We seek to facilitate respectful debate. Following the cue of other publications, the op-eds selected for publication will generally be those which offer a perspective different from those of the editorial section. All ideas are welcome, so long as the discussion surrounding them is carried out in a coherent and thoughtful manner.
If the encampment at Dewey Square comes to an end, this publication will be a way for the dialogue it has inspired to persist. Independent of the group’s physical presence in the heart of the financial district, The Boston Occupier hopes to provide a space for respectful, insightful dialogue on the political and economic troubles of our day. We have a closer vantage point than others, but that doesn’t mean that our aspirations to high journalistic standards of informed objectivity are less valid.”
Interview with Jesse LaGreca, freelance writer for the Daily Kos under the name MinistryOfTruth, at the Oct. 5th Solidarity March with Occupy Wall Street.

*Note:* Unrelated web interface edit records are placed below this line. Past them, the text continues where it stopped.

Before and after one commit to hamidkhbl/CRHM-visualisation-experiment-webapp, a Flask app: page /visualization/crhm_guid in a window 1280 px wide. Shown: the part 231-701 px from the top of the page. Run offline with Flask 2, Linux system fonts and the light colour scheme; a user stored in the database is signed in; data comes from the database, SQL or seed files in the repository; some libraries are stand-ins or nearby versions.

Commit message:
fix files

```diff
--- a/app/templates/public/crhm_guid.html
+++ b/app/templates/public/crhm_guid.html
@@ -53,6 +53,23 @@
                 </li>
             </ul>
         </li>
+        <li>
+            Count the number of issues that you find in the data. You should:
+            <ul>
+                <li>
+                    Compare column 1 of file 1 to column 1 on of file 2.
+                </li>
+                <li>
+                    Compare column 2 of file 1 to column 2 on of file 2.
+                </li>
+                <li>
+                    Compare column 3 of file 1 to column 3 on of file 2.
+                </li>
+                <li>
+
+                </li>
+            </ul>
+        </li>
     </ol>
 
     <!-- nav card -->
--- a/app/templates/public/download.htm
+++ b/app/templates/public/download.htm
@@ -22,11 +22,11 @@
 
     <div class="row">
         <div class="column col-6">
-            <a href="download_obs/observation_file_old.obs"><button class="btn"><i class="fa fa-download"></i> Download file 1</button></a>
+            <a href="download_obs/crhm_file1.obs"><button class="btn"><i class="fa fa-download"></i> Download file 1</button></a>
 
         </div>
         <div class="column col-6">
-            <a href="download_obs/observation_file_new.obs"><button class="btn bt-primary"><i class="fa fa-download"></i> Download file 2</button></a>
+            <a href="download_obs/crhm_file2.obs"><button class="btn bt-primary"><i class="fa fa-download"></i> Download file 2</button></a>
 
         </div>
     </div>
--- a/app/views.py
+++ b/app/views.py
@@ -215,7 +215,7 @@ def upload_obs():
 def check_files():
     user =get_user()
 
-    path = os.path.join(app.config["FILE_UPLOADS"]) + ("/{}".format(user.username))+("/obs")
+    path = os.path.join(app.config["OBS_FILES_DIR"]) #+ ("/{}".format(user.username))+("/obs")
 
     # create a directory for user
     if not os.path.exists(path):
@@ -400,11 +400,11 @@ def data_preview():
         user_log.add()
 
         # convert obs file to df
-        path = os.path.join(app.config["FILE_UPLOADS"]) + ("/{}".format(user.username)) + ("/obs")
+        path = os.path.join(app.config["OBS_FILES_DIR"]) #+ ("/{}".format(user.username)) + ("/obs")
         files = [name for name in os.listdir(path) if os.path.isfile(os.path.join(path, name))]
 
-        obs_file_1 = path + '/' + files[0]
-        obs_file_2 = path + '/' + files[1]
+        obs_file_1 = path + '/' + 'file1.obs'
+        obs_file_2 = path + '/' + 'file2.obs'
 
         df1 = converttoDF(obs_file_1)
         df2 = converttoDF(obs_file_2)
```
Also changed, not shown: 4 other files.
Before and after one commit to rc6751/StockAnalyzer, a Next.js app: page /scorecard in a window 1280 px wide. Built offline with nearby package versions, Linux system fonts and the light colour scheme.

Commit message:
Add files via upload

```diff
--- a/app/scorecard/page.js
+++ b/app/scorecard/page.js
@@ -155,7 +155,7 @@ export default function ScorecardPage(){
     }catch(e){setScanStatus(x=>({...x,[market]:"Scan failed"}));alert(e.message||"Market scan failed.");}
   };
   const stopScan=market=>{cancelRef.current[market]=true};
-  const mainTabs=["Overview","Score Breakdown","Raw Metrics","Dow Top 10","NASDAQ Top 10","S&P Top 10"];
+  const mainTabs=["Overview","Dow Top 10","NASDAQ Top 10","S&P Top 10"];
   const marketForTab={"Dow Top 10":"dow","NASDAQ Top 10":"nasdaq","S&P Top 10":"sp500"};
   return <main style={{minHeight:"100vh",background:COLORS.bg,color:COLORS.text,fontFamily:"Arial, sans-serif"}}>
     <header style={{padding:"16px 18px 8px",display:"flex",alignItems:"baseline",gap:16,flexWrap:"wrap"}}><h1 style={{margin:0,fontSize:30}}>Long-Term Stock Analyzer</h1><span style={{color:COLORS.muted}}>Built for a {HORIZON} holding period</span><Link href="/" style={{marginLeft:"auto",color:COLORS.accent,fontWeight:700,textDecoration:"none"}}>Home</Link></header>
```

Jesse’s interview with a FOX News Reporter has been exploding on the internet…but for some reason FOX never aired it. Hmmmmmm.
The richest 1% of US Americans earn nearly a quarter of the country’s income and control an astonishing 40% of its wealth. Inequality in the US is more extreme than it’s been in almost a century — and the gap between the super rich and the poor and middle class people has widened drastically over the last 30 years.
Meanwhile, in Washington, a bitter partisan debate over how to cut deficit spending and reduce the US’ 14.3 trillion dollar debt is underway. As low and middle class wages stagnate and unemployment remains above 9%, Republicans and Democrats are tussling over whether to slash funding for the medical and retirement programs that are the backbone of the US’s social safety net, and whether to raise taxes — or to cut them further.
The budget debate and the economy are the battleground on which the 2012 presidential election race will be fought. And the United States has never seemed so divided — both politically and economically.
How did the gap grow so wide, and so quickly? And how are the convictions, campaign contributions and charitable donations of the top 1% impacting the other 99% of Americans? Fault Lines investigates the gap between the rich and the rest.
This episode of Fault Lines first aired on Al Jazeera English on August 2, 2011 at 0930 GMT.